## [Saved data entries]
==*==
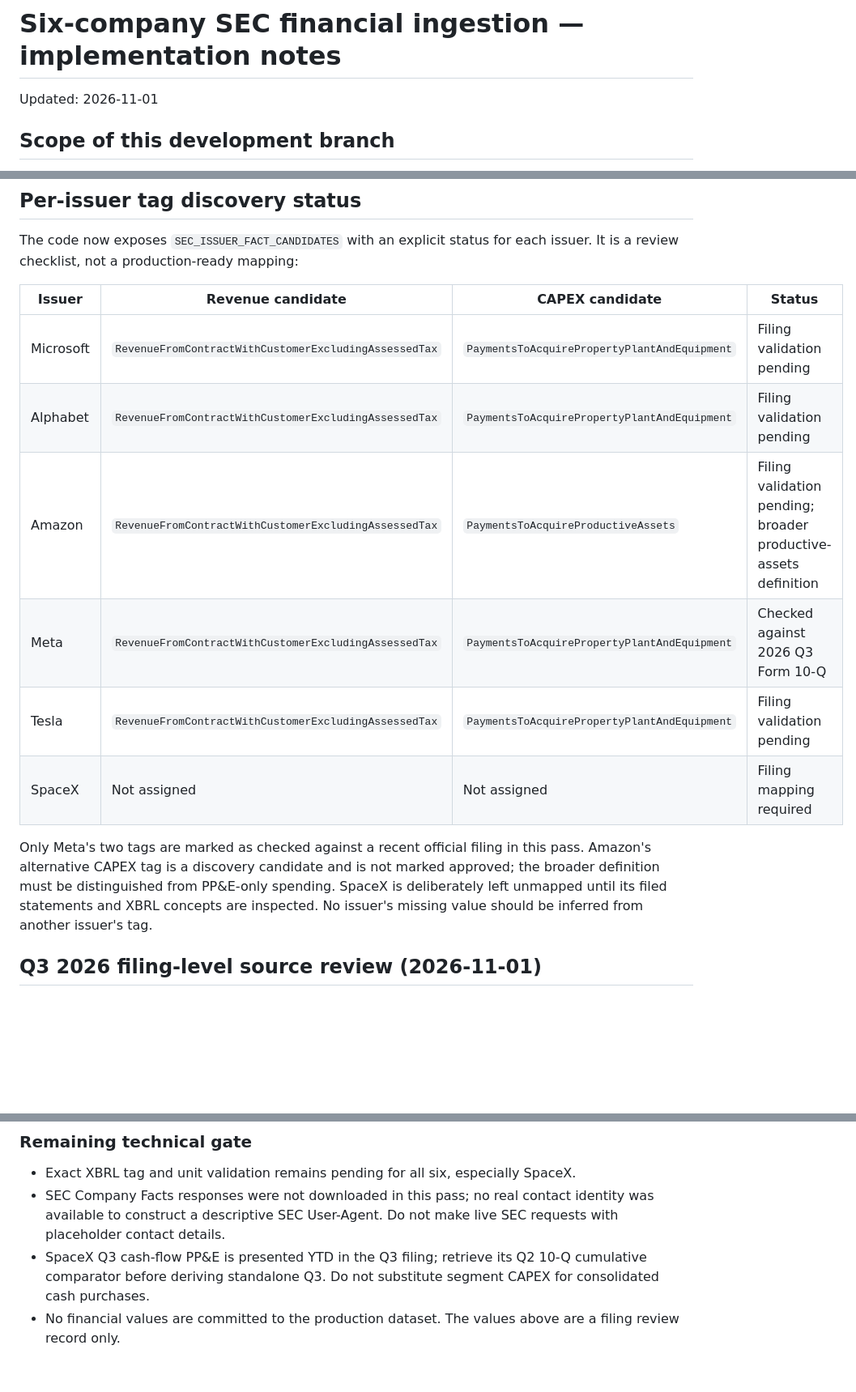
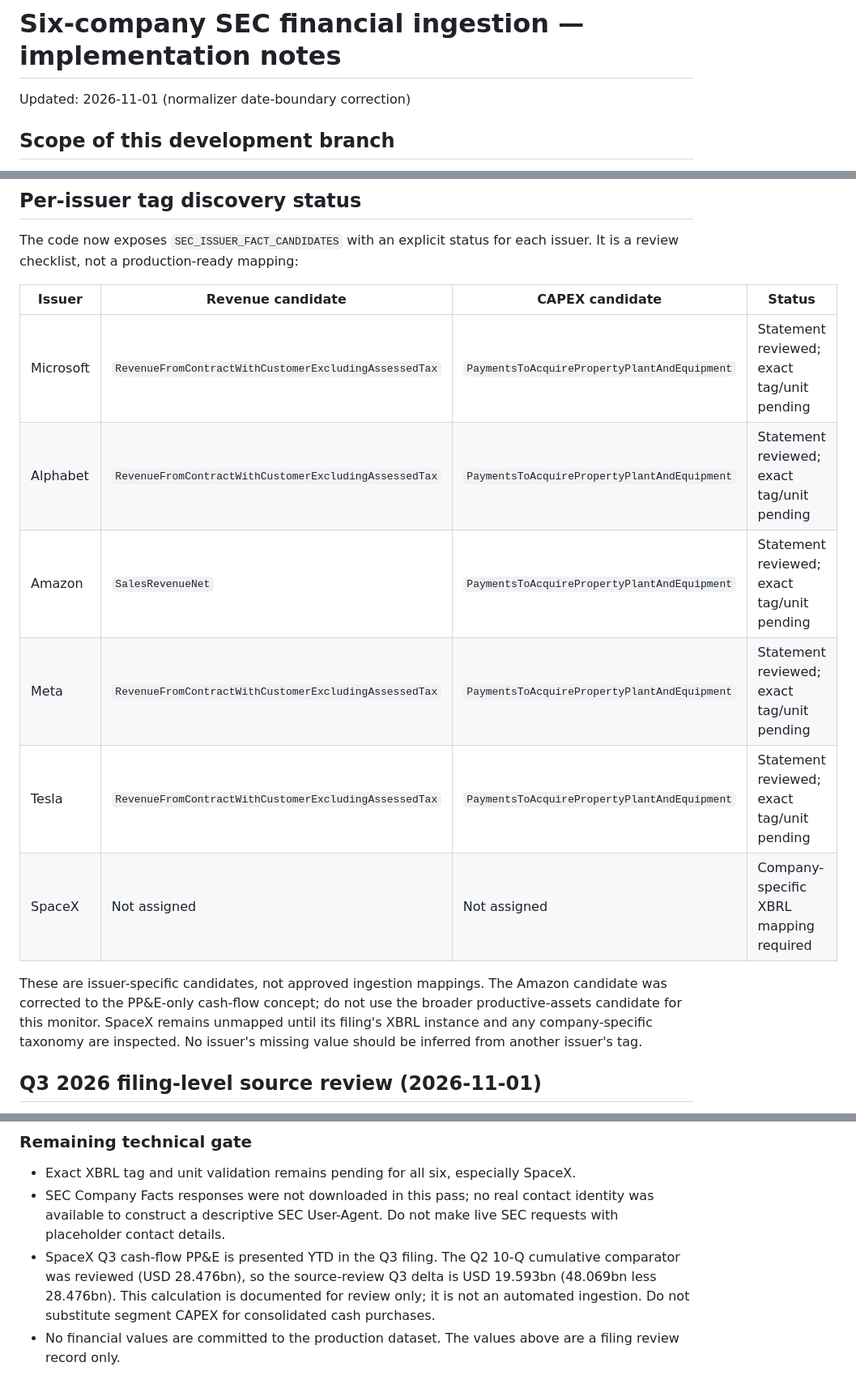
Before and after one commit to whsmac/investlab-dashboard, a Markdown page: docs/six-company-sec-ingestion.md, 3 parts joined by grey strips. Shown at 81% size. GitHub-like rendering; blank space fills up the shorter version.

Commit message:
Reconcile SEC issuer mapping notes and SpaceX Q3 CAPEX

```diff
--- a/docs/six-company-sec-ingestion.md
+++ b/docs/six-company-sec-ingestion.md
@@ -1,6 +1,6 @@
 # Six-company SEC financial ingestion — implementation notes
 
-Updated: 2026-11-01
+Updated: 2026-11-01 (normalizer date-boundary correction)
 
 ## Scope of this development branch
 
@@ -92,14 +93,14 @@ The code now exposes `SEC_ISSUER_FACT_CANDIDATES` with an explicit status for ea
 
 | Issuer | Revenue candidate | CAPEX candidate | Status |
 |---|---|---|---|
-| Microsoft | `RevenueFromContractWithCustomerExcludingAssessedTax` | `PaymentsToAcquirePropertyPlantAndEquipment` | Filing validation pending |
-| Alphabet | `RevenueFromContractWithCustomerExcludingAssessedTax` | `PaymentsToAcquirePropertyPlantAndEquipment` | Filing validation pending |
-| Amazon | `RevenueFromContractWithCustomerExcludingAssessedTax` | `PaymentsToAcquireProductiveAssets` | Filing validation pending; broader productive-assets definition |
-| Meta | `RevenueFromContractWithCustomerExcludingAssessedTax` | `PaymentsToAcquirePropertyPlantAndEquipment` | Checked against 2026 Q3 Form 10-Q |
-| Tesla | `RevenueFromContractWithCustomerExcludingAssessedTax` | `PaymentsToAcquirePropertyPlantAndEquipment` | Filing validation pending |
-| SpaceX | Not assigned | Not assigned | Filing mapping required |
+| Microsoft | `RevenueFromContractWithCustomerExcludingAssessedTax` | `PaymentsToAcquirePropertyPlantAndEquipment` | Statement reviewed; exact tag/unit pending |
+| Alphabet | `RevenueFromContractWithCustomerExcludingAssessedTax` | `PaymentsToAcquirePropertyPlantAndEquipment` | Statement reviewed; exact tag/unit pending |
+| Amazon | `SalesRevenueNet` | `PaymentsToAcquirePropertyPlantAndEquipment` | Statement reviewed; exact tag/unit pending |
+| Meta | `RevenueFromContractWithCustomerExcludingAssessedTax` | `PaymentsToAcquirePropertyPlantAndEquipment` | Statement reviewed; exact tag/unit pending |
+| Tesla | `RevenueFromContractWithCustomerExcludingAssessedTax` | `PaymentsToAcquirePropertyPlantAndEquipment` | Statement reviewed; exact tag/unit pending |
+| SpaceX | Not assigned | Not assigned | Company-specific XBRL mapping required |
 
-Only Meta's two tags are marked as checked against a recent official filing in this pass. Amazon's alternative CAPEX tag is a discovery candidate and is not marked approved; the broader definition must be distinguished from PP&E-only spending. SpaceX is deliberately left unmapped until its filed statements and XBRL concepts are inspected. No issuer's missing value should be inferred from another issuer's tag.
+These are issuer-specific candidates, not approved ingestion mappings. The Amazon candidate was corrected to the PP&E-only cash-flow concept; do not use the broader productive-assets candidate for this monitor. SpaceX remains unmapped until its filing's XBRL instance and any company-specific taxonomy are inspected. No issuer's missing value should be inferred from another issuer's tag.
 
 
 ## Q3 2026 filing-level source review (2026-11-01)
@@ -144,5 +145,5 @@ Q2 comparator filings used:
 
 - Exact XBRL tag and unit validation remains pending for all six, especially SpaceX.
 - SEC Company Facts responses were not downloaded in this pass; no real contact identity was available to construct a descriptive SEC User-Agent. Do not make live SEC requests with placeholder contact details.
-- SpaceX Q3 cash-flow PP&E is presented YTD in the Q3 filing; retrieve its Q2 10-Q cumulative comparator before deriving standalone Q3. Do not substitute segment CAPEX for consolidated cash purchases.
+- SpaceX Q3 cash-flow PP&E is presented YTD in the Q3 filing. The Q2 10-Q cumulative comparator was reviewed (USD 28.476bn), so the source-review Q3 delta is USD 19.593bn (48.069bn less 28.476bn). This calculation is documented for review only; it is not an automated ingestion. Do not substitute segment CAPEX for consolidated cash purchases.
 - No financial values are committed to the production dataset. The values above are a filing review record only.
```
Also changed, not shown: other parts of docs/six-company-sec-ingestion.md (+1 -0 lines).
==*==
Without the pictures, write out every line above exactly as it appears.

Before and after one commit to whsmac/investlab-dashboard, a Markdown page: docs/six-company-sec-ingestion.md, 3 parts joined by grey strips. Shown at 81% size. GitHub-like rendering; blank space fills up the shorter version.

Commit message:
Reconcile SEC issuer mapping notes and SpaceX Q3 CAPEX

```diff
--- a/docs/six-company-sec-ingestion.md
+++ b/docs/six-company-sec-ingestion.md
@@ -1,6 +1,6 @@
 # Six-company SEC financial ingestion — implementation notes
 
-Updated: 2026-11-01
+Updated: 2026-11-01 (normalizer date-boundary correction)
 
 ## Scope of this development branch
 
@@ -92,14 +93,14 @@ The code now exposes `SEC_ISSUER_FACT_CANDIDATES` with an explicit status for ea
 
 | Issuer | Revenue candidate | CAPEX candidate | Status |
 |---|---|---|---|
-| Microsoft | `RevenueFromContractWithCustomerExcludingAssessedTax` | `PaymentsToAcquirePropertyPlantAndEquipment` | Filing validation pending |
-| Alphabet | `RevenueFromContractWithCustomerExcludingAssessedTax` | `PaymentsToAcquirePropertyPlantAndEquipment` | Filing validation pending |
-| Amazon | `RevenueFromContractWithCustomerExcludingAssessedTax` | `PaymentsToAcquireProductiveAssets` | Filing validation pending; broader productive-assets definition |
-| Meta | `RevenueFromContractWithCustomerExcludingAssessedTax` | `PaymentsToAcquirePropertyPlantAndEquipment` | Checked against 2026 Q3 Form 10-Q |
-| Tesla | `RevenueFromContractWithCustomerExcludingAssessedTax` | `PaymentsToAcquirePropertyPlantAndEquipment` | Filing validation pending |
-| SpaceX | Not assigned | Not assigned | Filing mapping required |
+| Microsoft | `RevenueFromContractWithCustomerExcludingAssessedTax` | `PaymentsToAcquirePropertyPlantAndEquipment` | Statement reviewed; exact tag/unit pending |
+| Alphabet | `RevenueFromContractWithCustomerExcludingAssessedTax` | `PaymentsToAcquirePropertyPlantAndEquipment` | Statement reviewed; exact tag/unit pending |
+| Amazon | `SalesRevenueNet` | `PaymentsToAcquirePropertyPlantAndEquipment` | Statement reviewed; exact tag/unit pending |
+| Meta | `RevenueFromContractWithCustomerExcludingAssessedTax` | `PaymentsToAcquirePropertyPlantAndEquipment` | Statement reviewed; exact tag/unit pending |
+| Tesla | `RevenueFromContractWithCustomerExcludingAssessedTax` | `PaymentsToAcquirePropertyPlantAndEquipment` | Statement reviewed; exact tag/unit pending |
+| SpaceX | Not assigned | Not assigned | Company-specific XBRL mapping required |
 
-Only Meta's two tags are marked as checked against a recent official filing in this pass. Amazon's alternative CAPEX tag is a discovery candidate and is not marked approved; the broader definition must be distinguished from PP&E-only spending. SpaceX is deliberately left unmapped until its filed statements and XBRL concepts are inspected. No issuer's missing value should be inferred from another issuer's tag.
+These are issuer-specific candidates, not approved ingestion mappings. The Amazon candidate was corrected to the PP&E-only cash-flow concept; do not use the broader productive-assets candidate for this monitor. SpaceX remains unmapped until its filing's XBRL instance and any company-specific taxonomy are inspected. No issuer's missing value should be inferred from another issuer's tag.
 
 
 ## Q3 2026 filing-level source review (2026-11-01)
@@ -144,5 +145,5 @@ Q2 comparator filings used:
 
 - Exact XBRL tag and unit validation remains pending for all six, especially SpaceX.
 - SEC Company Facts responses were not downloaded in this pass; no real contact identity was available to construct a descriptive SEC User-Agent. Do not make live SEC requests with placeholder contact details.
-- SpaceX Q3 cash-flow PP&E is presented YTD in the Q3 filing; retrieve its Q2 10-Q cumulative comparator before deriving standalone Q3. Do not substitute segment CAPEX for consolidated cash purchases.
+- SpaceX Q3 cash-flow PP&E is presented YTD in the Q3 filing. The Q2 10-Q cumulative comparator was reviewed (USD 28.476bn), so the source-review Q3 delta is USD 19.593bn (48.069bn less 28.476bn). This calculation is documented for review only; it is not an automated ingestion. Do not substitute segment CAPEX for consolidated cash purchases.
 - No financial values are committed to the production dataset. The values above are a filing review record only.
```
Also changed, not shown: other parts of docs/six-company-sec-ingestion.md (+1 -0 lines).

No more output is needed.